The system is anticipated to be commissioned within a year.
Google is developing a new global database of child abuse images, which would be shared with its rival firms, to eliminate child pornography on the web.
According to the search engine, database would detect images via a ‘hashing’ process, which assists in developing a unique fingerprint that enables Google, or websites to detect similar images based on what they actually resemble.
The new database, which is anticipated to be commissioned within a year, will also allow flagged child porn images by child protection organisations including the Internet Watch Foundation (IWF) to be cleaned from the web.
Google Giving director Jacquelline Fuller said that the firm has been using ‘hashing’ technology since 2008 to tag known child sexual abuse images, allowing identifying duplicate images that may exist elsewhere.
"Each offending image in effect gets a unique ID that our computers can recognise without humans having to view them again," Fuller said.
"Recently, we’ve started working to incorporate encrypted ‘fingerprints’ of child sexual abuse images into a cross-industry database.
"This will enable companies, law enforcement and charities to better collaborate on detecting and removing these images, and to take action against the criminals."
Google has also revealed $2m Child Protection Technology Fund to support independent software developers in creating new tools to battle child pornography.

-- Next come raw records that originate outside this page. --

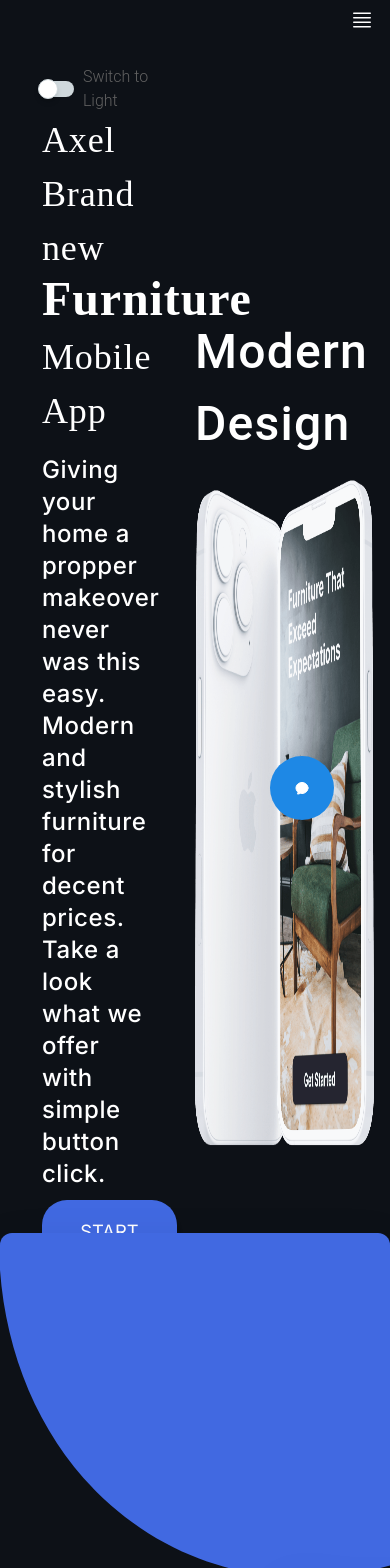
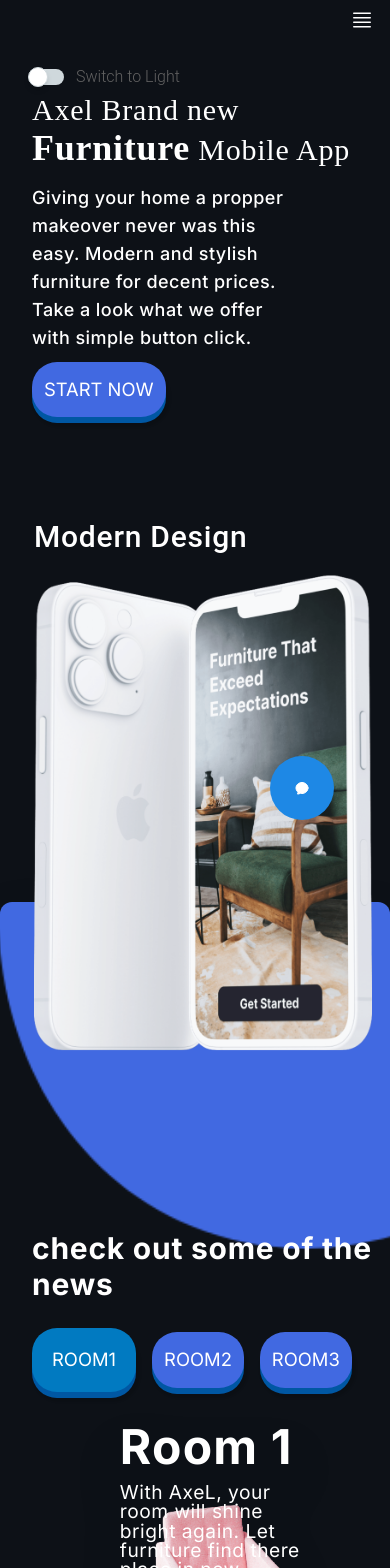
Before and after one commit to salmanulfarispk/FurnitureDesign_using-ReactVite-FramerMotion-, a React (Vite) app: page / in a window 390 px wide. Shown: the top 1568 px of the page. Built offline with nearby package versions, Linux system fonts and the light colour scheme; a web font is replaced by a local one.

Commit message:
responsive of header section finished...

```diff
--- a/src/Components/AllComponents/Home.jsx
+++ b/src/Components/AllComponents/Home.jsx
@@ -22,7 +22,7 @@ function Home() {
   return (
     <div className='relative'>
          <MobileNav/>
-     <div className='fixed  right-4 bottom-2 z-20'>
+     <div>
         <PopUpButton />
      </div>
 
--- a/src/Components/Headers/Header.jsx
+++ b/src/Components/Headers/Header.jsx
@@ -10,25 +10,25 @@ function Header() {
 
     return (
         <div className='mx-auto pt-16'>
-            <div className='grid grid-cols-2 justify-items-center items-center'>
+            <div className=' sm:grid-cols-1 grid grid-cols-2 justify-items-center items-center'>
 
                 {/**left section */}
 
-                <div className='w-4/5 pl-2'>
+                <div className='sm:w-full sm:pl-4 w-4/5 pl-2'>
                     <Switch color="blue" onClick={handleTheme}
                      label={theme === "light" ? "Switch to Dark" : "Switch to Light"}
                      defaultChecked={theme === "dark" ? true : false}
                     />
                     <h1 className={
                         theme ==="light" ?
-                        'text-4xl font-serif font-medium no-underline align-middle tracking-wide normal-case leading-normal text-dark':
-                        'text-4xl font-serif font-medium no-underline align-middle tracking-wide normal-case leading-normal text-white'
+                        'sm:text-3xl text-4xl font-serif font-medium no-underline align-middle tracking-wide normal-case leading-normal text-dark':
+                        'sm:text-3xl text-4xl font-serif font-medium no-underline align-middle tracking-wide normal-case leading-normal text-white'
                     }>
 
                       Axel Brand new {" "}<span className={
                           theme==="light" ?
-                        'text-dark text-5xl font-petitFormal font-bold' :
-                        'text-white text-5xl font-petitFormal font-bold'
+                        'sm:text-4xl text-dark text-5xl font-petitFormal font-bold' :
+                        'sm:text-4xl text-white text-5xl font-petitFormal font-bold'
                         }
                       >Furniture</span>{" "}Mobile App
                     </h1>
@@ -36,8 +36,8 @@ function Header() {
                     <p
               className={
                 theme === "light"
-                  ? "w-4/5 font-inter font-medium no-underline align-middle tracking-wide normal-case text-dark text-2xl"
-                  : "w-4/5 font-inter font-medium no-underline align-middle tracking-wide normal-case text-white text-2xl"
+                  ? "sm:text-lg w-4/5 font-inter font-medium no-underline align-middle tracking-wide normal-case text-dark text-2xl"
+                  : "sm:text-lg w-4/5 font-inter font-medium no-underline align-middle tracking-wide normal-case text-white text-2xl"
               }
             >
               Giving your home a propper makeover never was this easy. Modern
@@ -54,20 +54,20 @@ function Header() {
 
                 {/**right section */}
 
-                <div className='mt-4'>
+                <div className='sm:pl-4 mt-4'>
                     <div>
                     <h2
               className={
                 theme === "light"
-                  ? " text-5xl pb-4 font-russonOne font-medium no-underline align-middle tracking-wide normal-case leading-normal text-dark"
-                  : "text-5xl pb-4 font-russonOne font-medium no-underline align-middle tracking-wide normal-case leading-normal text-white"
+                  ? "sm:text-3xl text-5xl pb-4 font-russonOne font-medium no-underline align-middle tracking-wide normal-case leading-normal text-dark"
+                  : "sm:text-3xl text-5xl pb-4 font-russonOne font-medium no-underline align-middle tracking-wide normal-case leading-normal text-white"
               }
             >
               Modern Design
             </h2>
                     </div>
                     <motion.img
-                        className='h-[665px] w-full bg-no-repeat bg-center relative z-10 rounded-xl'
+                        className='sm:h-[475px] h-[665px] w-full bg-no-repeat bg-center relative z-10 rounded-xl'
                         src={header1}
                         alt='header-phone'
                         animate={{
--- a/src/Components/Midsection/MidFilterSection.jsx
+++ b/src/Components/Midsection/MidFilterSection.jsx
@@ -50,10 +50,10 @@ export const MidFilterSection = () => {
 
   return (
     <div className='mx-auto pt-72 pb-56'id="news">
-        <div className='grid grid-cols-2 justify-items-center items-center'>
+        <div className='sm:grid-cols-1 grid grid-cols-2 justify-items-center items-center'>
 
            <motion.div
-           className='w-4/5 mx-auto pl-24'
+           className='sm:pt-10 sm:w-full sm:pl-4 w-4/5 mx-auto pl-24'
             initial="hidden"
             whileInView="visible"
             viewport={{once : true}}   //animation only occurs once when the element enters the viewport,not for re-enters into viewport
@@ -65,8 +65,8 @@ export const MidFilterSection = () => {
            >
                 <h2 className={
                   theme === "light" ?
-                'w-96 text-6xl font-bold font-inter no-underline align-middle tracking-wide normal-case leading-none text-dark':
-                'w-96 text-6xl font-bold font-inter no-underline align-middle tracking-wide normal-case leading-none text-white'
+                'sm:text-3xl sm:w-full w-96 text-6xl font-bold font-inter no-underline align-middle tracking-wide normal-case leading-none text-dark':
+                'sm:text-3xl sm:w-full w-96 text-6xl font-bold font-inter no-underline align-middle tracking-wide normal-case leading-none text-white'
                 }
                 >check out some of the news
                 </h2>
--- a/src/index.css
+++ b/src/index.css
@@ -45,4 +45,17 @@
         transform: translateY(-2px);
     }
 
+    @media (max-width: 639px) {
+        .front {
+            display: block;
+            padding: 14px 12px;
+            border-radius: 25px;
+            font-size: 1.15rem;
+            background: #4169e1;
+            color: white;
+            font-family: "Inter";
+            transform: translateY(-6px);
+    }
+  }
+
 }
--- a/tailwind.config.js
+++ b/tailwind.config.js
@@ -19,15 +19,14 @@ module.exports = withMT({
       wrapperBg: "url('assets/images/wrapperBackground.svg')",
       wrapperDark: "url('assets/images/wrapperDark.svg')",
     },
-    container:{
-      screens:{
+    container: {
+      screens: {
         sm: "640px",
         md: "767px",
         lg: "1140px",
-        xl: "1440px",
-        '2xl': "1800px",
-
-      }
+        xl: "1400px",
+        "2xl": "1800px",
+      },
     },
     screens:{
       "2xl": { max: "1535px" },
```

"We’re in the business of making information widely available, but there’s certain "information" that should never be created or found," Fuller added.
"We can do a lot to ensure it’s not available online — and that when people try to share this disgusting content they are caught and prosecuted."
Recently, UK Prime minister David Cameron urged Google and other search engines to work harder to prevent child pornography saying that he is sickened by the proliferation of child pornography.